“And those who were accessory,”—continued Dunbar, “were servants of Mr. King.”
“Ah!” Stringer brought his fist down with a bang—“Mr. King! That’s where I am in the dark, and where Sowerby, here, is in the dark.” He bent forward over the table. “Who the devil is Mr. King?”
Dunbar twirled his whisky glass between his fingers.
“We don’t know,” he replied quietly, “but Soames does, in all probability; and that’s why we’re looking for Soames.”
“Is it why we’re looking in Limehouse?” persisted Stringer, the argumentative.
“It is,” snapped Dunbar. “We have only got one Chinatown worthy of the name, in London, and that’s not ten minutes’ walk from here.”
“Chinatown—yes,” said Sowerby, his red face glistening with excitement; “but why look for Mr. King in Chinatown?”
“Because,” replied Dunbar, lowering his voice, “Mr. King in all probability is a Chinaman.”
“Who says so?” demanded Stringer.
“Max says so...”

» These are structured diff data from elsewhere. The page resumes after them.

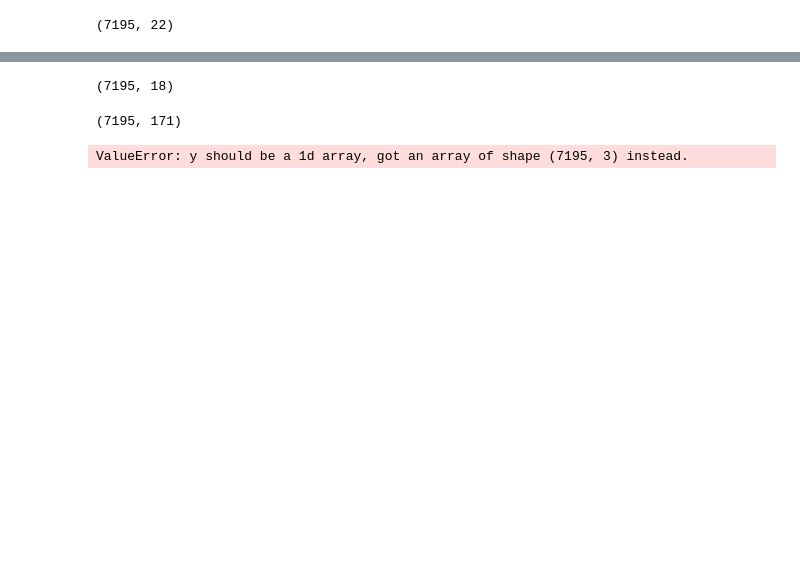
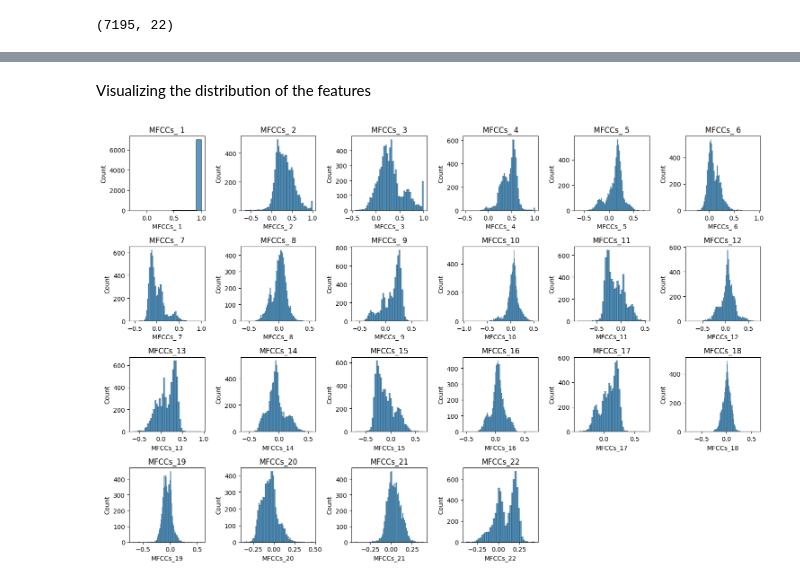
Before and after one commit to Nived04/CS60050_Clustering_Anuran_Calls_Course-Asgnmt, a Jupyter notebook: Anuran_Calls_Analysis.ipynb, the cells around one changed output, grey strips where cells are left out. Drawn from its saved outputs; the diff is of its cells as text; code cells hidden in the pictures; blank space fills up the shorter version.

```diff
--- a/Anuran_Calls_Analysis.ipynb
+++ b/Anuran_Calls_Analysis.ipynb
@@ -106,18 +144,0 @@ print(X_df.shape)
-# %%
-# outliers_df = np.logical_or((df[cont_feature_col] < (q1 - 1.5 * IQR)), (df[cont_feature_col] > (q3 + 1.5 * IQR)))
-outliers_df = (X_df < (q1 - 1.5 * IQR)) | (X_df > (q3 + 1.5 * IQR))
-
-outlier_list = []
-total_outlier = []
-for col in list(outliers_df.columns):
-    try:
-        total_outlier.append(outliers_df[col].value_counts()[True])
-        outlier_list.append((outliers_df[col].value_counts()[True] / outliers_df[col].value_counts().sum()) * 100)
-    except:
-        outlier_list.append(0)
-        total_outlier.append(0)
-
-outlier_df = pd.DataFrame(zip(list(outliers_df.columns), total_outlier, outlier_list), columns=['name of the column', 'total', 'outlier(%)'])
-
-outlier_df.set_index('name of the column', inplace=True)
-outlier_df
@@ -160,8 +144,0 @@ out_nan_df
-# %%
-# fill NaN with column means
-X_df = out_nan_df.fillna(out_nan_df.mean())
-# %%
-plt.figure(figsize=(20,20))
-for i, col in enumerate(X_df.columns):
-    plt.subplot(5, 5, i+1)
-    sns.distplot(X_df[col])
@@ -187,7 +144,0 @@ https://gist.github.com/mwaskom/de44147ed2974457ad6372750bbe5751
-# %%
-# NORMALIZATION
-
-from sklearn.preprocessing import MinMaxScaler
-
-scaler = MinMaxScaler()
-X_df = pd.DataFrame(scaler.fit_transform(X_df), columns=X_df.columns)
@@ -206,29 +145,13 @@ corr_matrix = corr_matrix.abs()
-# %%
-# Identify pairs of features with high correlation and drop one of the pair
-upper = corr_matrix.where(np.triu(np.ones(corr_matrix.shape), k=1).astype(bool))
-to_drop = [column for column in upper.columns if any(upper[column] > 0.8)]
-df = X_df.drop(columns=to_drop)
-
-print(df.shape)
-# %% [output]
-(7195, 18)
-# %%
-# FEATURE ENGINEERING: adding new features
-
-from sklearn.preprocessing import PolynomialFeatures
-
-poly = PolynomialFeatures(2, interaction_only=True, include_bias=False)
-
-X_df_poly = poly.fit_transform(df)
-
-print(X_df_poly.shape)
-# %% [output]
-(7195, 171)
-# %%
-# FEATURE SELECTION
-from sklearn.feature_selection import SelectKBest, f_classif
-
-selector = SelectKBest(f_classif, k=10)
-X_df_selected = selector.fit_transform(X_df_poly, y_df)
-# %% [output]
-ValueError: y should be a 1d array, got an array of shape (7195, 3) instead.
+# %% [markdown]
+Visualizing the distribution of the features
+# %%
+# plot the distribution of the features
+plt.figure(figsize=(15, 10))
+for i, col in enumerate(X_df.columns):
+    plt.subplot(4, 6, i+1)
+    sns.histplot(X_df[col])
+    plt.title(col)
+plt.tight_layout()
+plt.show()
+# %% [output]
+[figure, added]
```
Also changed, not shown: parts of 52 cells of this notebook.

“Max!”—again Stringer beat his fist upon the table. “Now we have got to it! We’re working, then, not on our own theories, but on those of Max?”
Dunbar’s sallow face flushed slightly, and his eyes seemed to grow brighter.
“Mr. Gaston Max obtained information in Paris,” he said, “which he placed, unreservedly, at my disposal. We went into the matter thoroughly, with the result that our conclusions were identical. A certain Mr. King is at the bottom of this mystery, and, in all probability, Mr. King is a Chinaman. Do I make myself clear?”
Sowerby and Stringer looked at one another, perplexedly. Each man finished his drink in silence. Then:
“What took place in Paris?” began Sowerby.
There was an interruption. A stooping figure in a shabby, black frock-coat, the figure of a man who wore a dilapidated bowler pressed down upon his ears, who had a greasy, Semitic countenance, with a scrubby, curling, sandy colored beard, sparse as the vegetation of a desert, appeared at Sowerby’s elbow.
He carried a brimming pewter pot. This he set down upon a corner of the table, depositing himself in a convenient chair and pulling out a very dirty looking letter from an inside pocket. He smoothed it carefully. He peered, little-eyed, from the frowning face of Dunbar to the surprised countenance of Sowerby, and smiled with native amiability at the dangerous-looking Stringer.